Directions: In the records below, find each line containing the word "href" and copy it.

(Web page revision data)
Segment Open

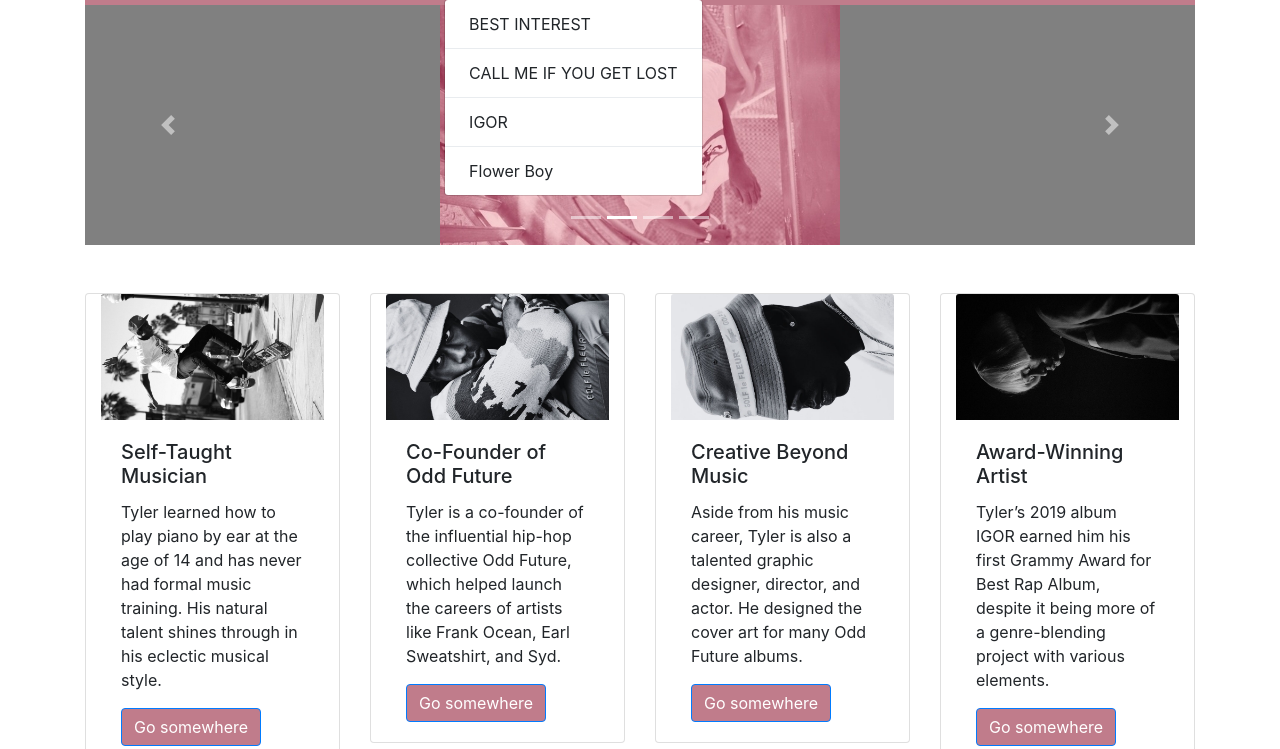
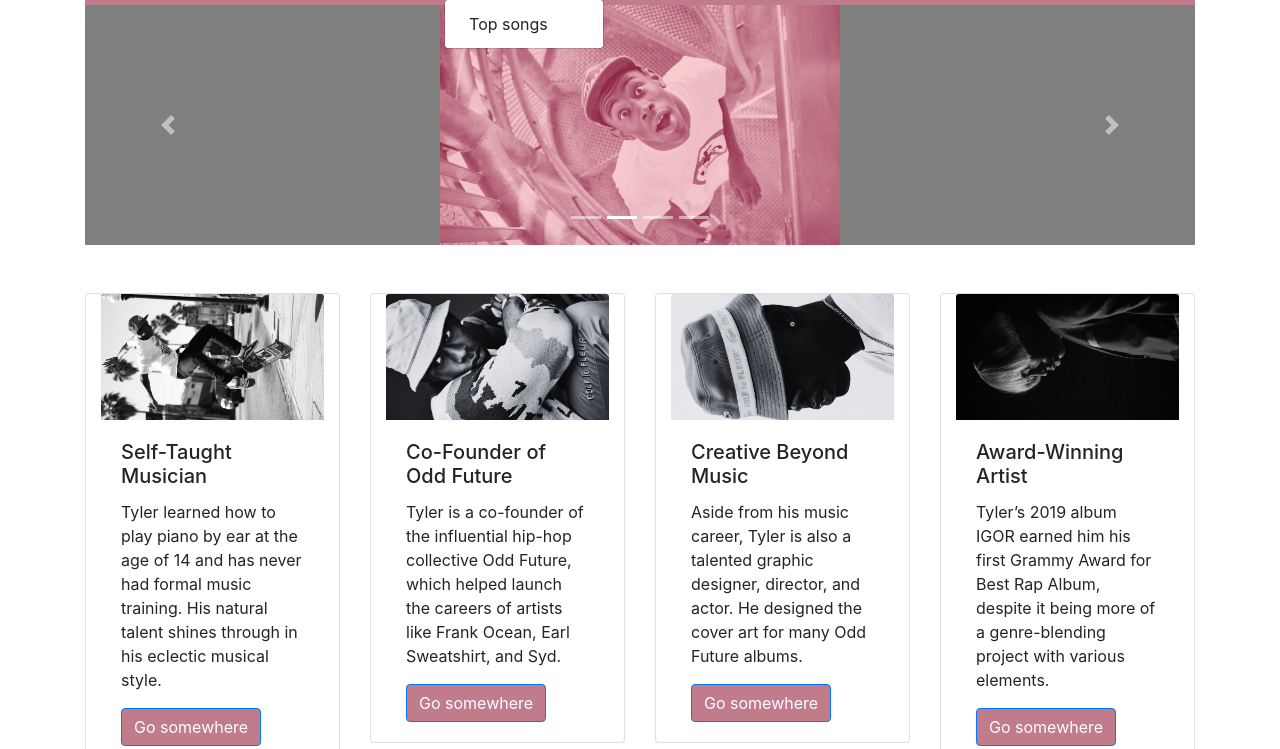
Before and after one commit to valeriackgiron/web2024, a plain HTML site: page index.html in a window 1280 px wide. Both pictures are taken after a click on the button "Albums". Shown: the part 51-800 px from the top of the page. Drawn offline with Linux system fonts and the light colour scheme.

Commit message:
Update index.html

```diff
--- a/index.html
+++ b/index.html
@@ -18,18 +18,10 @@
         <li class="nav-item active"> <a class="nav-link" href="index.html">Home&nbsp; <span class="sr-only">(current)</span></a> </li>
         <li class="nav-item"> <a class="nav-link" href="maga.html">Magazines</a> </li>
         <li class="nav-item dropdown"> <a class="nav-link dropdown-toggle" href="#" id="navbarDropdown1" role="button" data-toggle="dropdown" aria-haspopup="true" aria-expanded="false"> Albums&nbsp; </a>
-          <div class="dropdown-menu" aria-labelledby="navbarDropdown1"> <a class="dropdown-item" href="#">BEST INTEREST</a>
-            <div class="dropdown-divider"></div>
-            <a class="dropdown-item" href="#">CALL ME IF YOU GET LOST</a>
-            <div class="dropdown-divider"></div>
-            <a class="dropdown-item" href="#">IGOR</a>
-            <div class="dropdown-divider"></div>
-            <a class="dropdown-item" href="#">Flower Boy</a> </div>
-        </li>
-        </li>
+          <div class="dropdown-menu" aria-labelledby="navbarDropdown1"> <a class="dropdown-item" href="songs.html">Top songs</a>
       </ul>
     </div>
-  </nav>
+</nav>
   <div id="carouselExampleIndicators1" class="carousel slide" data-ride="carousel" style="background-color: grey">
     <ol class="carousel-indicators">
       <li data-target="#carouselExampleIndicators1" data-slide-to="0" class="active"></li>
```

Segment Closed

Solution to this task:
         <li class="nav-item active"> <a class="nav-link" href="index.html">Home&nbsp; <span class="sr-only">(current)</span></a> </li>
         <li class="nav-item"> <a class="nav-link" href="maga.html">Magazines</a> </li>
         <li class="nav-item dropdown"> <a class="nav-link dropdown-toggle" href="#" id="navbarDropdown1" role="button" data-toggle="dropdown" aria-haspopup="true" aria-expanded="false"> Albums&nbsp; </a>
-          <div class="dropdown-menu" aria-labelledby="navbarDropdown1"> <a class="dropdown-item" href="#">BEST INTEREST</a>
-            <a class="dropdown-item" href="#">CALL ME IF YOU GET LOST</a>
-            <a class="dropdown-item" href="#">IGOR</a>
-            <a class="dropdown-item" href="#">Flower Boy</a> </div>
+          <div class="dropdown-menu" aria-labelledby="navbarDropdown1"> <a class="dropdown-item" href="songs.html">Top songs</a>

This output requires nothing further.